### ASSIGNED TASK
Could you find every line in the records below that contains the word "ChefRecipes" and copy it?

[Code change snippets]
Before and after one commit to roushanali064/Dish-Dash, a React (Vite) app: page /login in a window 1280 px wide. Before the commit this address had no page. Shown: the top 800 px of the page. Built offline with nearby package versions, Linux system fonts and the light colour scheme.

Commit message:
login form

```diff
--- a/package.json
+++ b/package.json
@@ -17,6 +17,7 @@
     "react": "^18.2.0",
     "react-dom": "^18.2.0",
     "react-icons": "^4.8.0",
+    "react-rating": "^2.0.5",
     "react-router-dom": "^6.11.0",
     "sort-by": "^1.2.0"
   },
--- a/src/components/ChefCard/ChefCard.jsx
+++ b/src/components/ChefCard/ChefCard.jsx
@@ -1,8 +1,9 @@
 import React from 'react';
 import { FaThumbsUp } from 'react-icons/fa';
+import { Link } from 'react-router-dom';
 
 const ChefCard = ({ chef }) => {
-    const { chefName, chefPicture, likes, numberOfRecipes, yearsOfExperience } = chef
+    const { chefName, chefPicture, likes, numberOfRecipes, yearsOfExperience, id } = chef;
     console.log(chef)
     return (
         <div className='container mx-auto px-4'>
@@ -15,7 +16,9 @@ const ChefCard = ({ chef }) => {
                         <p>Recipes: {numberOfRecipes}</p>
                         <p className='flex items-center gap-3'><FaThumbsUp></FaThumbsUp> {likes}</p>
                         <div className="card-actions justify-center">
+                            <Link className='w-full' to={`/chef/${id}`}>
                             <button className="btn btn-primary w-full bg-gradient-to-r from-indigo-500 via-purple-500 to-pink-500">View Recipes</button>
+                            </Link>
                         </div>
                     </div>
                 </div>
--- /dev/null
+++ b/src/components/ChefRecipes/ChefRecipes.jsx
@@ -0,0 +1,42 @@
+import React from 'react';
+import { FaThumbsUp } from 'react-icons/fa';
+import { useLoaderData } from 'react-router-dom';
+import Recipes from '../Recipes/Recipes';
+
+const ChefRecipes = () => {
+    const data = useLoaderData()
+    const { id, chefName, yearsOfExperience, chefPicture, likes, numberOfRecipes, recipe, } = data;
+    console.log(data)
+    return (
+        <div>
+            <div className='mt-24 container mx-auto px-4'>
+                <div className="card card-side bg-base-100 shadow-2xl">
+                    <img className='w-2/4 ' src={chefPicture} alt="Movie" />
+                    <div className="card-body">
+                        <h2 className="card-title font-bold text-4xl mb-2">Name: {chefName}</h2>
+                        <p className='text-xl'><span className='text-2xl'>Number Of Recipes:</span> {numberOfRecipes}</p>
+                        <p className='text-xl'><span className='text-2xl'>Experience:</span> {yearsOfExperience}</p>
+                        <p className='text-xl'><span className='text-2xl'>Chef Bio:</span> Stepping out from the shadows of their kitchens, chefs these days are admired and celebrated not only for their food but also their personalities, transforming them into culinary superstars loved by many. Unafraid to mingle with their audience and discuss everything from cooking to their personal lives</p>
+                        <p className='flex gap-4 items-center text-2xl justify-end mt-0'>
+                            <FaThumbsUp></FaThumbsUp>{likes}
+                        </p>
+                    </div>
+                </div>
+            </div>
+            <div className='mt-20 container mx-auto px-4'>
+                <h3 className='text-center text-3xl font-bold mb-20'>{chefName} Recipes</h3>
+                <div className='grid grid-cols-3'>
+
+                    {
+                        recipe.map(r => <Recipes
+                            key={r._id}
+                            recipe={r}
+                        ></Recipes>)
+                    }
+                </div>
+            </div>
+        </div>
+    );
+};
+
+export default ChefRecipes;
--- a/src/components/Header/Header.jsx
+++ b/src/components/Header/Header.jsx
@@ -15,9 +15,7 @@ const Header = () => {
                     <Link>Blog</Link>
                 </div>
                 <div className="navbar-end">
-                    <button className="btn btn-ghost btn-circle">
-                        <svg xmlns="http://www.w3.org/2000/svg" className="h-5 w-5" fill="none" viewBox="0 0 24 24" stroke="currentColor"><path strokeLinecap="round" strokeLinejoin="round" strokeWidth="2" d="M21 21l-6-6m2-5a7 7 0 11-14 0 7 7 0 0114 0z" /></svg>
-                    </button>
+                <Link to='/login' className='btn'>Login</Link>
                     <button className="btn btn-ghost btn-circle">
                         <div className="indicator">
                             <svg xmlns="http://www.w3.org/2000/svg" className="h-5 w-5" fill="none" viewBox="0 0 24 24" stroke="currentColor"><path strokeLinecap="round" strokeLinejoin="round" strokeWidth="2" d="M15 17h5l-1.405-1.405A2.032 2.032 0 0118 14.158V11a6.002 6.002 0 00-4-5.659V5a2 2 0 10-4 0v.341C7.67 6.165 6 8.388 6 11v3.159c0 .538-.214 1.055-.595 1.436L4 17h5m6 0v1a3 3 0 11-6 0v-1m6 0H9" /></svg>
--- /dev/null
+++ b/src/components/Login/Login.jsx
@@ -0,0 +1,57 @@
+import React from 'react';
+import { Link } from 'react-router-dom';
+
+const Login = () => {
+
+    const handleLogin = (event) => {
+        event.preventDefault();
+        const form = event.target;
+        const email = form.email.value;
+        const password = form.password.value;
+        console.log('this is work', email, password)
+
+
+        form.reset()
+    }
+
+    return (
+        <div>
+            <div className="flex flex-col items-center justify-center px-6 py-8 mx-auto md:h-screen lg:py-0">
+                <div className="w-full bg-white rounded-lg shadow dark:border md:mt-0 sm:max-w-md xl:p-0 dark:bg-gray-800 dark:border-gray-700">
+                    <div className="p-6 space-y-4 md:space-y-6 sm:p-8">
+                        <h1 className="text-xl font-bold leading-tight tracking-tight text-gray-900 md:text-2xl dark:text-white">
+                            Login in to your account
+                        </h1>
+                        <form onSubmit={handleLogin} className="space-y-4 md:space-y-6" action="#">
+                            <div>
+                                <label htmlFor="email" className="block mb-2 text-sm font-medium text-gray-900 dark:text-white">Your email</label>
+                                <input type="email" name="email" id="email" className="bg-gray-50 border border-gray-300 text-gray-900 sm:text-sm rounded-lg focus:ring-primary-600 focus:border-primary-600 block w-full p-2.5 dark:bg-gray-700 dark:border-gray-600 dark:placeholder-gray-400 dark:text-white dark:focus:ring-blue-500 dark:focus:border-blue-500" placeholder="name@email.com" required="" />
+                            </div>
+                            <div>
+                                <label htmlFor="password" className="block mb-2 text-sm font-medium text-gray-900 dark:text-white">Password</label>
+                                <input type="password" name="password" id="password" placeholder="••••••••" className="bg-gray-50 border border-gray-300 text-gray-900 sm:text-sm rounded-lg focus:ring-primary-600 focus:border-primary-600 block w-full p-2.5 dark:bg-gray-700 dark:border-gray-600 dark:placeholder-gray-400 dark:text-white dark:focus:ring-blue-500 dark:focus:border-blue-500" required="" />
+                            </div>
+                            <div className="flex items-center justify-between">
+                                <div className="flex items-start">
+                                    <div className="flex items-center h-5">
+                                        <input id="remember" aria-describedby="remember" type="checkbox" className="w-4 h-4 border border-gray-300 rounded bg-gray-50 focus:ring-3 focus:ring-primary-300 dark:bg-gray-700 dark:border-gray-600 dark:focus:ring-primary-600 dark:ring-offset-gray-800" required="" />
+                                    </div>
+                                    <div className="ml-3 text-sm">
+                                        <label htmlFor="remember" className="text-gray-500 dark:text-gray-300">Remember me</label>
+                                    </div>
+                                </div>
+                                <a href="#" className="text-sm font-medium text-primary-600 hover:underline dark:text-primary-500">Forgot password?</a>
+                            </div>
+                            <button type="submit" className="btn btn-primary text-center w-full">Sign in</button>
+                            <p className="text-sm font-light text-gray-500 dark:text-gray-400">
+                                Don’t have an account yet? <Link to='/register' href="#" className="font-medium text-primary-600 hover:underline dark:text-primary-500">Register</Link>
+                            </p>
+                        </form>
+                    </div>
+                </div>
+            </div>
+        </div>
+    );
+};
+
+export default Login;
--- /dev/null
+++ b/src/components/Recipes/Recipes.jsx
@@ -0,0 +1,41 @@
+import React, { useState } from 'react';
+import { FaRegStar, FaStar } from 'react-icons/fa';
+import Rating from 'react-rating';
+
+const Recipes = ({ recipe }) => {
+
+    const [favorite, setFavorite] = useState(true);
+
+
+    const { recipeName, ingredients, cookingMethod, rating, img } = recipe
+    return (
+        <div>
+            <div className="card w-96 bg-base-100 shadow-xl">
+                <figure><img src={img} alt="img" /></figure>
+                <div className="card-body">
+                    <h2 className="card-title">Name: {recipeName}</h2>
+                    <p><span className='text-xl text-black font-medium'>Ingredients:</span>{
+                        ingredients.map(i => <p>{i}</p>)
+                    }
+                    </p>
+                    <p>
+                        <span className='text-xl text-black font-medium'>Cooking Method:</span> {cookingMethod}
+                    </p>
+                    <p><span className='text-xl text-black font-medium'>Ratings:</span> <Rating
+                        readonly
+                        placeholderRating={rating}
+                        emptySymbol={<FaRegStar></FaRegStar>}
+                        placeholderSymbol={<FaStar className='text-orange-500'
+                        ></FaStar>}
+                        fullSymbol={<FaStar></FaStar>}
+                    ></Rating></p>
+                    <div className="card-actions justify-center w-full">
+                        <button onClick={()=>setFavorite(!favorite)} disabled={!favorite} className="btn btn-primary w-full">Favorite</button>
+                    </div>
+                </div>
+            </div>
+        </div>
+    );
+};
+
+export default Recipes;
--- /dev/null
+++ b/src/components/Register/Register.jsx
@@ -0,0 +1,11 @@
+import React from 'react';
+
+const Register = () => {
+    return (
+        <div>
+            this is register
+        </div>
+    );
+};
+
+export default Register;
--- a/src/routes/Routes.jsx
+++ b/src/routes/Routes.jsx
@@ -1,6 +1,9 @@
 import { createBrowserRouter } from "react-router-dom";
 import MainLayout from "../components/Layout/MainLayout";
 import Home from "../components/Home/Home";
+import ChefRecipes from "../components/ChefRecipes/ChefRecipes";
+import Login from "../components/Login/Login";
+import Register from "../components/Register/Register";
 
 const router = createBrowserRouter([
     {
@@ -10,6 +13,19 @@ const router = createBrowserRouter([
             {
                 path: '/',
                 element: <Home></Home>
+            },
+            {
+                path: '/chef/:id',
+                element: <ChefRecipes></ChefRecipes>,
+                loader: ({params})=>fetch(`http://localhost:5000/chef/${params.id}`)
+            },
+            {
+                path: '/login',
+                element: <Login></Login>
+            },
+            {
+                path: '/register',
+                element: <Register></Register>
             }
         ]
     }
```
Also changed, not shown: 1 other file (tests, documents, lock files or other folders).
...
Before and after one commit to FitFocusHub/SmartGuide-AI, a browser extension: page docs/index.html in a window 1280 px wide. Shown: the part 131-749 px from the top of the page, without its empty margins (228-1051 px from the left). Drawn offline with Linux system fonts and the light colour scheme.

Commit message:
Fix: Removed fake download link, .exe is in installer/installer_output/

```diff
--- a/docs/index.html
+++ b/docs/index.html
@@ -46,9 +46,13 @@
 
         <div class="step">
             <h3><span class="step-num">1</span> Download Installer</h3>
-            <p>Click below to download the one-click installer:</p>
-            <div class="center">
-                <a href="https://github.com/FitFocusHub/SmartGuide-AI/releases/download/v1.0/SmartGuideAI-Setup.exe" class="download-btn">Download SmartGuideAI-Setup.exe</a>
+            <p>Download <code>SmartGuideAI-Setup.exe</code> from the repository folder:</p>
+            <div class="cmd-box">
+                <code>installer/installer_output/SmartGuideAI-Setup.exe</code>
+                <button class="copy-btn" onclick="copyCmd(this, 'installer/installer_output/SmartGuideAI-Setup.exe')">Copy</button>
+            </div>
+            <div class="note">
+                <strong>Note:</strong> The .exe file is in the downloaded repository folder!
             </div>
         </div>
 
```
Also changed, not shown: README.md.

### REPLY
+++ b/src/components/ChefRecipes/ChefRecipes.jsx
+const ChefRecipes = () => {
+export default ChefRecipes;
+import ChefRecipes from "../components/ChefRecipes/ChefRecipes";
+                element: <ChefRecipes></ChefRecipes>,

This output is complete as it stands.